# Given entries
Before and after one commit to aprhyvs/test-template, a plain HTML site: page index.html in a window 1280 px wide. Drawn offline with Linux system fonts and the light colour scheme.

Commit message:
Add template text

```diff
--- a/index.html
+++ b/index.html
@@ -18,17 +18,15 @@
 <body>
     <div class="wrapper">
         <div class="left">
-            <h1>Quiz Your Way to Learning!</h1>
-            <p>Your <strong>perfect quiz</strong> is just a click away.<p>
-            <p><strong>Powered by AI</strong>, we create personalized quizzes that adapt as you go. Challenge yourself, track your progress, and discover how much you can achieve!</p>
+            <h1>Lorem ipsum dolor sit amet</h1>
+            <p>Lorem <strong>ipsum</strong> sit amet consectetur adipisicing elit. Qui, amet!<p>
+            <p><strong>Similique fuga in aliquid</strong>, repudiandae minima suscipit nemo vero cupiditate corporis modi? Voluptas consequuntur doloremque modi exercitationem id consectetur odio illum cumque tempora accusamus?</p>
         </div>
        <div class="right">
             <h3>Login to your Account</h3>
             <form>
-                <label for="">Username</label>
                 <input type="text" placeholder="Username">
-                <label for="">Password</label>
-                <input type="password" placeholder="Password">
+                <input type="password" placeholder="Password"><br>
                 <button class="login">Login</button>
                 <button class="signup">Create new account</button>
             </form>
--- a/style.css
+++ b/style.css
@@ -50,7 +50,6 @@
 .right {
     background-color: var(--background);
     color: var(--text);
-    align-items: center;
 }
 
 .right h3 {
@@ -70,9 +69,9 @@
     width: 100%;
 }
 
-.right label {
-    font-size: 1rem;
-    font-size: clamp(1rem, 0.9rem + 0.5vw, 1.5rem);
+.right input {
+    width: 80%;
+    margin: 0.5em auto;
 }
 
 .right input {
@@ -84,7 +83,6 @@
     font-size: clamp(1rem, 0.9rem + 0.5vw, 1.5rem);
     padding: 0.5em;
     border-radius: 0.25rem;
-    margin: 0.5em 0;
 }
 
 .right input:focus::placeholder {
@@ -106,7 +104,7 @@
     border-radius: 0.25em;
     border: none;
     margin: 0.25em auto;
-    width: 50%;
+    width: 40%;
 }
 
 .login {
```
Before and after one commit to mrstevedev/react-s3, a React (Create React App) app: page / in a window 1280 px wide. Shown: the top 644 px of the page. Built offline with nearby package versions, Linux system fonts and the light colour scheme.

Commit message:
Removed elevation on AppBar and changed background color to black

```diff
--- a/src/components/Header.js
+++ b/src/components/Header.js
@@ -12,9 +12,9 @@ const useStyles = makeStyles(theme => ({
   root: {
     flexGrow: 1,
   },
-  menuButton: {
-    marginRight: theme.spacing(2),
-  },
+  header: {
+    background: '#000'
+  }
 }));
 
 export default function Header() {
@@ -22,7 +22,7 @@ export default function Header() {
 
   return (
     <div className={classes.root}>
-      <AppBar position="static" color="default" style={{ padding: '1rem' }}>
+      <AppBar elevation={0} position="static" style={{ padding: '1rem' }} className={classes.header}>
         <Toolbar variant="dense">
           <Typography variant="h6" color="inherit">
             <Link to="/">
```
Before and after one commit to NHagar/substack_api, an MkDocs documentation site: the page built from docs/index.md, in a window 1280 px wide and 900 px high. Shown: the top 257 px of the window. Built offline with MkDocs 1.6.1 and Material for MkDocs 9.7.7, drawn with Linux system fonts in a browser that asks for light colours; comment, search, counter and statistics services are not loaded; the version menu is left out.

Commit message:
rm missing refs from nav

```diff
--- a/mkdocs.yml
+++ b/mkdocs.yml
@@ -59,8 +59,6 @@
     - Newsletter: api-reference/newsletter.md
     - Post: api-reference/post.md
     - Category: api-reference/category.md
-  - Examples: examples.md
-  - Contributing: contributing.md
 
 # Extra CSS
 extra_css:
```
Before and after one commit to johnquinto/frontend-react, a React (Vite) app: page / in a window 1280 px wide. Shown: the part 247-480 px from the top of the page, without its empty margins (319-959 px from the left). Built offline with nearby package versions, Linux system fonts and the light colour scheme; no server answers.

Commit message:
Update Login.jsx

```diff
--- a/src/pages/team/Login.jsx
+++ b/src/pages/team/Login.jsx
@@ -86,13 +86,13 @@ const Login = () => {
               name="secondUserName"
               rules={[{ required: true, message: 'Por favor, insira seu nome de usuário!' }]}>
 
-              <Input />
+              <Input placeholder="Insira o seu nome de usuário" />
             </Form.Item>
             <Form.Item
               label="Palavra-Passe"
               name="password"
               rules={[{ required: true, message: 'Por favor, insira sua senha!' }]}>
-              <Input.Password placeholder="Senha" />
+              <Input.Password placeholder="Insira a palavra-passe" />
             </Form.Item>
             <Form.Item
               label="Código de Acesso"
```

# Task details
What you need to do is retype all the entries exactly as written.

# Solution to the exercise
Before and after one commit to aprhyvs/test-template, a plain HTML site: page index.html in a window 1280 px wide. Drawn offline with Linux system fonts and the light colour scheme.

Commit message:
Add template text

```diff
--- a/index.html
+++ b/index.html
@@ -18,17 +18,15 @@
 <body>
     <div class="wrapper">
         <div class="left">
-            <h1>Quiz Your Way to Learning!</h1>
-            <p>Your <strong>perfect quiz</strong> is just a click away.<p>
-            <p><strong>Powered by AI</strong>, we create personalized quizzes that adapt as you go. Challenge yourself, track your progress, and discover how much you can achieve!</p>
+            <h1>Lorem ipsum dolor sit amet</h1>
+            <p>Lorem <strong>ipsum</strong> sit amet consectetur adipisicing elit. Qui, amet!<p>
+            <p><strong>Similique fuga in aliquid</strong>, repudiandae minima suscipit nemo vero cupiditate corporis modi? Voluptas consequuntur doloremque modi exercitationem id consectetur odio illum cumque tempora accusamus?</p>
         </div>
        <div class="right">
             <h3>Login to your Account</h3>
             <form>
-                <label for="">Username</label>
                 <input type="text" placeholder="Username">
-                <label for="">Password</label>
-                <input type="password" placeholder="Password">
+                <input type="password" placeholder="Password"><br>
                 <button class="login">Login</button>
                 <button class="signup">Create new account</button>
             </form>
--- a/style.css
+++ b/style.css
@@ -50,7 +50,6 @@
 .right {
     background-color: var(--background);
     color: var(--text);
-    align-items: center;
 }
 
 .right h3 {
@@ -70,9 +69,9 @@
     width: 100%;
 }
 
-.right label {
-    font-size: 1rem;
-    font-size: clamp(1rem, 0.9rem + 0.5vw, 1.5rem);
+.right input {
+    width: 80%;
+    margin: 0.5em auto;
 }
 
 .right input {
@@ -84,7 +83,6 @@
     font-size: clamp(1rem, 0.9rem + 0.5vw, 1.5rem);
     padding: 0.5em;
     border-radius: 0.25rem;
-    margin: 0.5em 0;
 }
 
 .right input:focus::placeholder {
@@ -106,7 +104,7 @@
     border-radius: 0.25em;
     border: none;
     margin: 0.25em auto;
-    width: 50%;
+    width: 40%;
 }
 
 .login {
```
Before and after one commit to mrstevedev/react-s3, a React (Create React App) app: page / in a window 1280 px wide. Shown: the top 644 px of the page. Built offline with nearby package versions, Linux system fonts and the light colour scheme.

Commit message:
Removed elevation on AppBar and changed background color to black

```diff
--- a/src/components/Header.js
+++ b/src/components/Header.js
@@ -12,9 +12,9 @@ const useStyles = makeStyles(theme => ({
   root: {
     flexGrow: 1,
   },
-  menuButton: {
-    marginRight: theme.spacing(2),
-  },
+  header: {
+    background: '#000'
+  }
 }));
 
 export default function Header() {
@@ -22,7 +22,7 @@ export default function Header() {
 
   return (
     <div className={classes.root}>
-      <AppBar position="static" color="default" style={{ padding: '1rem' }}>
+      <AppBar elevation={0} position="static" style={{ padding: '1rem' }} className={classes.header}>
         <Toolbar variant="dense">
           <Typography variant="h6" color="inherit">
             <Link to="/">
```
Before and after one commit to NHagar/substack_api, an MkDocs documentation site: the page built from docs/index.md, in a window 1280 px wide and 900 px high. Shown: the top 257 px of the window. Built offline with MkDocs 1.6.1 and Material for MkDocs 9.7.7, drawn with Linux system fonts in a browser that asks for light colours; comment, search, counter and statistics services are not loaded; the version menu is left out.

Commit message:
rm missing refs from nav

```diff
--- a/mkdocs.yml
+++ b/mkdocs.yml
@@ -59,8 +59,6 @@
     - Newsletter: api-reference/newsletter.md
     - Post: api-reference/post.md
     - Category: api-reference/category.md
-  - Examples: examples.md
-  - Contributing: contributing.md
 
 # Extra CSS
 extra_css:
```
Before and after one commit to johnquinto/frontend-react, a React (Vite) app: page / in a window 1280 px wide. Shown: the part 247-480 px from the top of the page, without its empty margins (319-959 px from the left). Built offline with nearby package versions, Linux system fonts and the light colour scheme; no server answers.

Commit message:
Update Login.jsx

```diff
--- a/src/pages/team/Login.jsx
+++ b/src/pages/team/Login.jsx
@@ -86,13 +86,13 @@ const Login = () => {
               name="secondUserName"
               rules={[{ required: true, message: 'Por favor, insira seu nome de usuário!' }]}>
 
-              <Input />
+              <Input placeholder="Insira o seu nome de usuário" />
             </Form.Item>
             <Form.Item
               label="Palavra-Passe"
               name="password"
               rules={[{ required: true, message: 'Por favor, insira sua senha!' }]}>
-              <Input.Password placeholder="Senha" />
+              <Input.Password placeholder="Insira a palavra-passe" />
             </Form.Item>
             <Form.Item
               label="Código de Acesso"
```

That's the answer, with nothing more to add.